Viewing structure 10 comprises tray 11 made of a flexible preferably crystal-clear vinyl plastic material as best shown in FIG. 5, four elongated members 12 and 14, four preferably cubical blocks 15, and four lengths of flexible preferably cord 16 used to secure viewing structure 10 to the top rails 20A and 20B of the sides of crib 20 as shown in FIG. 1.

Tray 11 is made from a sheet of flexible crystal-clear vinyl whose four corners 11B are cut out as shown in FIG. 5 and each of its four edges are folded over and sewn or otherwise bonded as designated at 11C to the sheet to form tubular edges 11A as shown in cross section in FIG. 6.

Two pairs of dowel rods 12 and 14 are inserted through the four tubular edges 11A of tray 11. Each rod is sized somewhat longer than the length of the tubular edge through which the rod is inserted.

Four identical preferably cubical blocks 15 are drilled to provide two identical cylindrical recesses whose centerlines if continued would intersect with an interior angle of 90 and a cylindrical hole, all as shown in FIGS. 2, 3 and 4. The recesses are sized to receive an end of rods 12 and 15 which by glue or other means are affixed into blocks 15.

A length of flexible cord 16 is passed though the holes in each of the four blocks 15 to secure viewing structure 10 to the upper rails 20A and 20B of crib 20 as shown in FIG. 1.

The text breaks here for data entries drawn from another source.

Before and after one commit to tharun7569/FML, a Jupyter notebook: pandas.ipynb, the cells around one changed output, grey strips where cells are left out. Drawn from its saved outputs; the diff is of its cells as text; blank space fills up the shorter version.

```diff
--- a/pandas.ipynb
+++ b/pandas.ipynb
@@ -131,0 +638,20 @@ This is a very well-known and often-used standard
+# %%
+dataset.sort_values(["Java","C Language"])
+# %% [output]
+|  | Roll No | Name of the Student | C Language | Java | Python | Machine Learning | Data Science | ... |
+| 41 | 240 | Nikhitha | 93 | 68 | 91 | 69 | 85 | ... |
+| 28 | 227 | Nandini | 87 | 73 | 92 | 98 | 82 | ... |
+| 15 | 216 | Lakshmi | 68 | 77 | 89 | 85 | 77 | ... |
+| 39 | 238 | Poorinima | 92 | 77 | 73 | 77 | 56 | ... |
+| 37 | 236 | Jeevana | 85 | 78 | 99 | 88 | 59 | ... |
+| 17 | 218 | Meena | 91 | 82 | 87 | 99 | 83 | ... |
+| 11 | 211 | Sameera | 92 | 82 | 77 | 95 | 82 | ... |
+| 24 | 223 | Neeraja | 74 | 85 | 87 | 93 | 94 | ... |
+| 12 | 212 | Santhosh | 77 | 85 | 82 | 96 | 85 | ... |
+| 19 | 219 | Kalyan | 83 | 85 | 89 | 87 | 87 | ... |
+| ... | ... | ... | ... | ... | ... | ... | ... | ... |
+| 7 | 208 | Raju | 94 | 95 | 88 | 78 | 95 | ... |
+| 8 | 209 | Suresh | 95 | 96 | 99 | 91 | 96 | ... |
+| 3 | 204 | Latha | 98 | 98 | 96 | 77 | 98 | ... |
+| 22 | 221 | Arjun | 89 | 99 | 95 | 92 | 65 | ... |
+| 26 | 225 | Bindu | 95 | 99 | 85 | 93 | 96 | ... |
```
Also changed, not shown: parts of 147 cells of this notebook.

While we have shown and described a preferred embodiment of our viewing structure and its use such description should in no way be construed as limiting the scope and spirit of our invention whose scope is defined only by the appended claims.

Patent Citations
Cited PatentFiling datePublication dateApplicantTitle
US24845 *Jul 19, 1859HimselfChurn
US2461682 *Nov 6, 1944Feb 15, 1949De Ferrari EdmondExerciser and amusement device for infants
US2493401 *Aug 25, 1947Jan 3, 1950Gunter Charles RInfant's dressing tray
US2699794 *Aug 22, 1952Jan 18, 1955Lorraine PotterSafety canopy for cribs
US3165760 *May 8, 1961Jan 19, 1965Abajian Aram ChristianInfant's crib
US3894304 *Apr 19, 1974Jul 15, 1975Raymond Lee Organization IncConvertible crib
US4465255 *Jan 25, 1982Aug 14, 1984Hill David FBedside book holder
CA666310A *Jul 9, 1963Clarence A GetzMobile body lift
Referenced by
Citing PatentFiling datePublication dateApplicantTitle
US6681421Aug 22, 2001Jan 27, 2004Mary T. CarrollApparatus and method of using a picture displaying crib bumper
US8555434 *Dec 21, 2011Oct 15, 2013Mattel, Inc.Reconfigurable child retaining structure
US20110210585 *Feb 24, 2011Sep 1, 2011Ann Marie LeighSunshade Apparatus for Infant Carrier
US20120180211 *Dec 21, 2011Jul 19, 2012Mattel, Inc.Reconfigurable Child Retaining Structure
US20130048587 *May 25, 2012Feb 28, 2013Eric GallupCollapsible utility tray with flexible mounting feature
Classifications
U.S. Classification5/658, 5/93.1, 108/49, 5/503.1, 5/507.1
International ClassificationA47D7/00
Cooperative ClassificationA47D7/00
European ClassificationA47D7/00
Legal Events
DateCodeEventDescription
May 19, 2009FPExpired due to failure to pay maintenance fee
Effective date: 20090401
Apr 1, 2009LAPSLapse for failure to pay maintenance fees
Oct 6, 2008REMIMaintenance fee reminder mailed
Nov 9, 2004FPAYFee payment
Year of fee payment: 8
Nov 9, 2004SULPSurcharge for late payment
Year of fee payment: 7
Oct 20, 2004REMIMaintenance fee reminder mailed
May 9, 2000FPAYFee payment
Year of fee payment: 4